### Activity
Word for word, repeat the data that follows. Do not include the pictures.

### Material provided
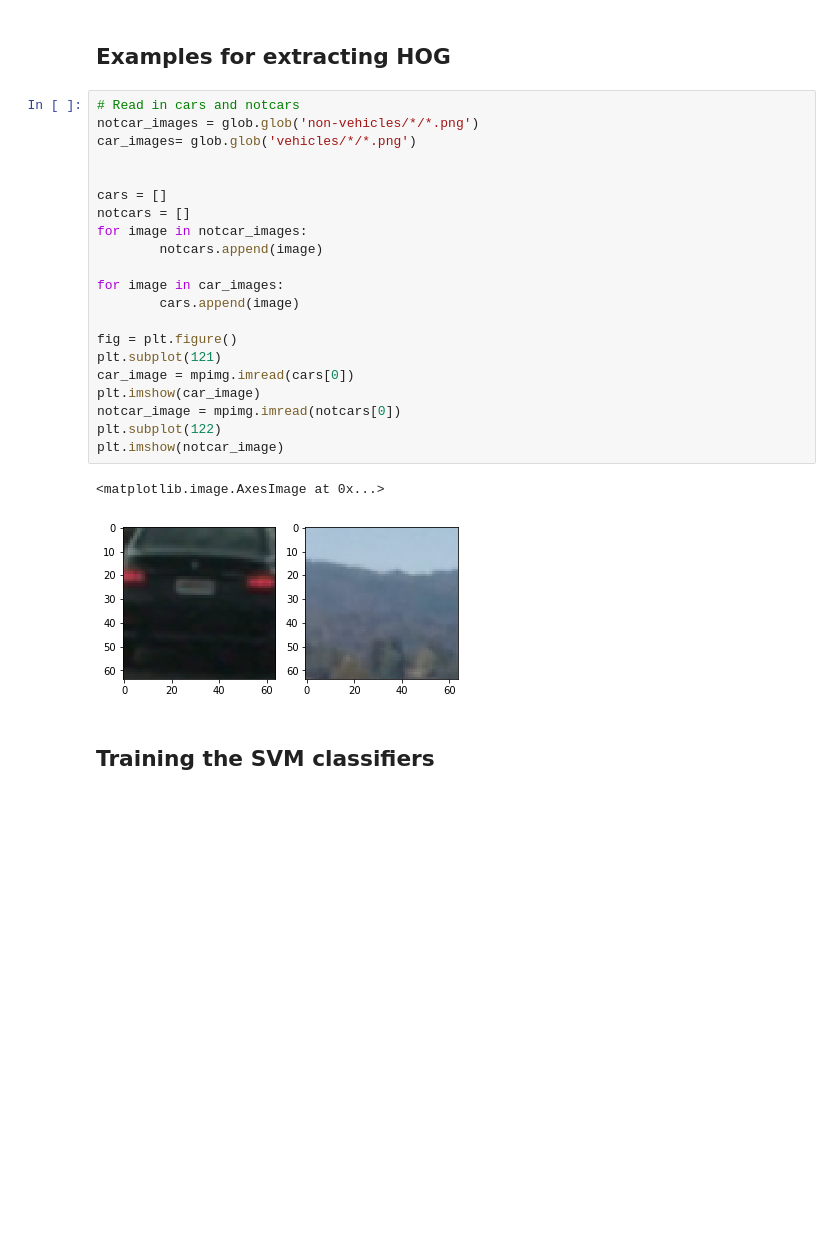
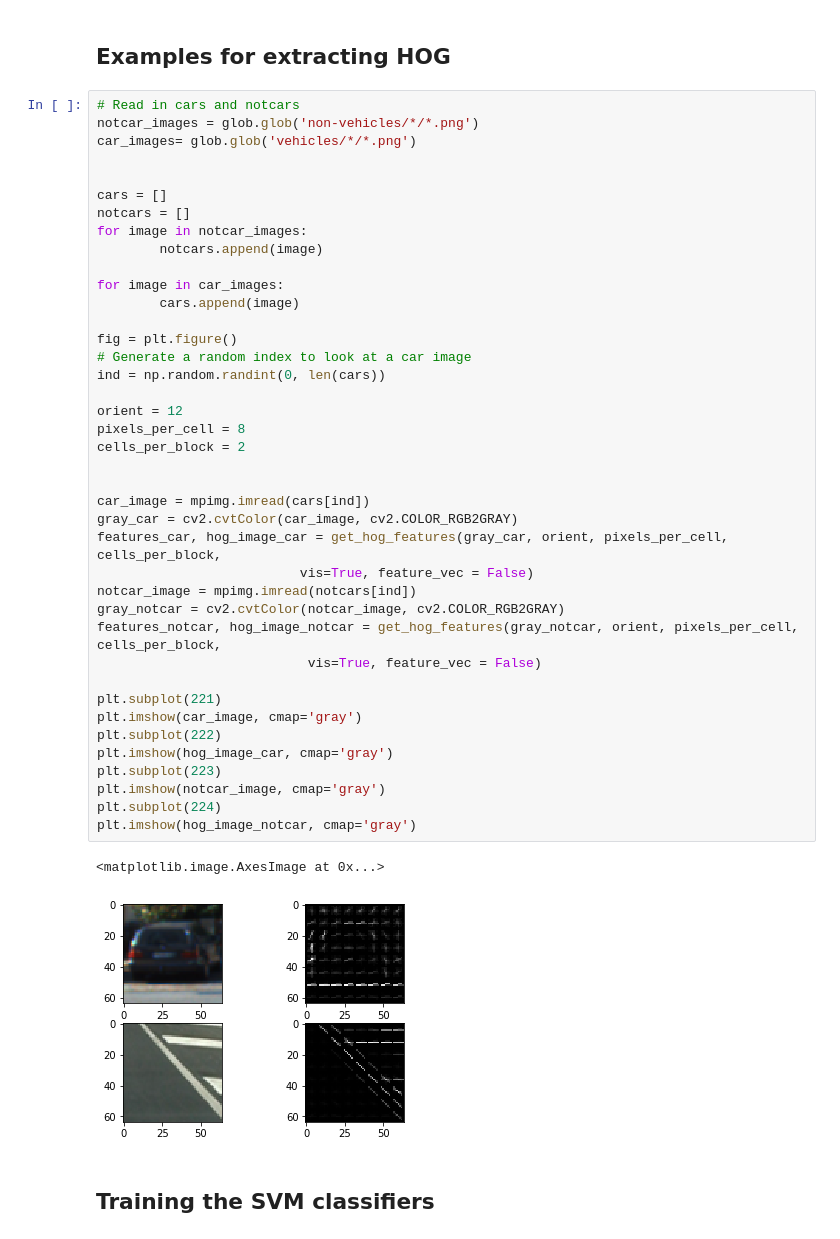
Before and after one commit to liangzhangleon/CarND-Vehicle-Detections-P5, a Jupyter notebook: vehicle_detection.ipynb, the cells around one changed output. Drawn from its saved outputs; the diff is of its cells as text; blank space fills up the shorter version.

```diff
--- a/vehicle_detection.ipynb
+++ b/vehicle_detection.ipynb
@@ -141,27 +141,46 @@ def draw_boxes(img, bboxes, color=(0, 0, 255), thick=6):
 # %%
 # Read in cars and notcars
 notcar_images = glob.glob('non-vehicles/*/*.png')
 car_images= glob.glob('vehicles/*/*.png')
 
 
 cars = []
 notcars = []
 for image in notcar_images:
         notcars.append(image)
 
 for image in car_images:
         cars.append(image)
 
 fig = plt.figure()
-plt.subplot(121)
-car_image = mpimg.imread(cars[0])
-plt.imshow(car_image)
-notcar_image = mpimg.imread(notcars[0])
-plt.subplot(122)
-plt.imshow(notcar_image)
+# Generate a random index to look at a car image
+ind = np.random.randint(0, len(cars))
+
+orient = 12
+pixels_per_cell = 8
+cells_per_block = 2
+
+
+car_image = mpimg.imread(cars[ind])
+gray_car = cv2.cvtColor(car_image, cv2.COLOR_RGB2GRAY)
+features_car, hog_image_car = get_hog_features(gray_car, orient, pixels_per_cell, cells_per_block,
+                          vis=True, feature_vec = False)
+notcar_image = mpimg.imread(notcars[ind])
+gray_notcar = cv2.cvtColor(notcar_image, cv2.COLOR_RGB2GRAY)
+features_notcar, hog_image_notcar = get_hog_features(gray_notcar, orient, pixels_per_cell, cells_per_block,
+                           vis=True, feature_vec = False)
+
+plt.subplot(221)
+plt.imshow(car_image, cmap='gray')
+plt.subplot(222)
+plt.imshow(hog_image_car, cmap='gray')
+plt.subplot(223)
+plt.imshow(notcar_image, cmap='gray')
+plt.subplot(224)
+plt.imshow(hog_image_notcar, cmap='gray')
 # %% [output]
 <matplotlib.image.AxesImage at 0x...>
-[figure, old version]
+[figure, new version]
 # %% [markdown]
 ## Training the SVM classifiers
 # %%
```
Also changed, not shown: parts of 6 cells of this notebook, 3 other files.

### The completed task
Before and after one commit to liangzhangleon/CarND-Vehicle-Detections-P5, a Jupyter notebook: vehicle_detection.ipynb, the cells around one changed output. Drawn from its saved outputs; the diff is of its cells as text; blank space fills up the shorter version.

```diff
--- a/vehicle_detection.ipynb
+++ b/vehicle_detection.ipynb
@@ -141,27 +141,46 @@ def draw_boxes(img, bboxes, color=(0, 0, 255), thick=6):
 # %%
 # Read in cars and notcars
 notcar_images = glob.glob('non-vehicles/*/*.png')
 car_images= glob.glob('vehicles/*/*.png')
 
 
 cars = []
 notcars = []
 for image in notcar_images:
         notcars.append(image)
 
 for image in car_images:
         cars.append(image)
 
 fig = plt.figure()
-plt.subplot(121)
-car_image = mpimg.imread(cars[0])
-plt.imshow(car_image)
-notcar_image = mpimg.imread(notcars[0])
-plt.subplot(122)
-plt.imshow(notcar_image)
+# Generate a random index to look at a car image
+ind = np.random.randint(0, len(cars))
+
+orient = 12
+pixels_per_cell = 8
+cells_per_block = 2
+
+
+car_image = mpimg.imread(cars[ind])
+gray_car = cv2.cvtColor(car_image, cv2.COLOR_RGB2GRAY)
+features_car, hog_image_car = get_hog_features(gray_car, orient, pixels_per_cell, cells_per_block,
+                          vis=True, feature_vec = False)
+notcar_image = mpimg.imread(notcars[ind])
+gray_notcar = cv2.cvtColor(notcar_image, cv2.COLOR_RGB2GRAY)
+features_notcar, hog_image_notcar = get_hog_features(gray_notcar, orient, pixels_per_cell, cells_per_block,
+                           vis=True, feature_vec = False)
+
+plt.subplot(221)
+plt.imshow(car_image, cmap='gray')
+plt.subplot(222)
+plt.imshow(hog_image_car, cmap='gray')
+plt.subplot(223)
+plt.imshow(notcar_image, cmap='gray')
+plt.subplot(224)
+plt.imshow(hog_image_notcar, cmap='gray')
 # %% [output]
 <matplotlib.image.AxesImage at 0x...>
-[figure, old version]
+[figure, new version]
 # %% [markdown]
 ## Training the SVM classifiers
 # %%
```
Also changed, not shown: parts of 6 cells of this notebook, 3 other files.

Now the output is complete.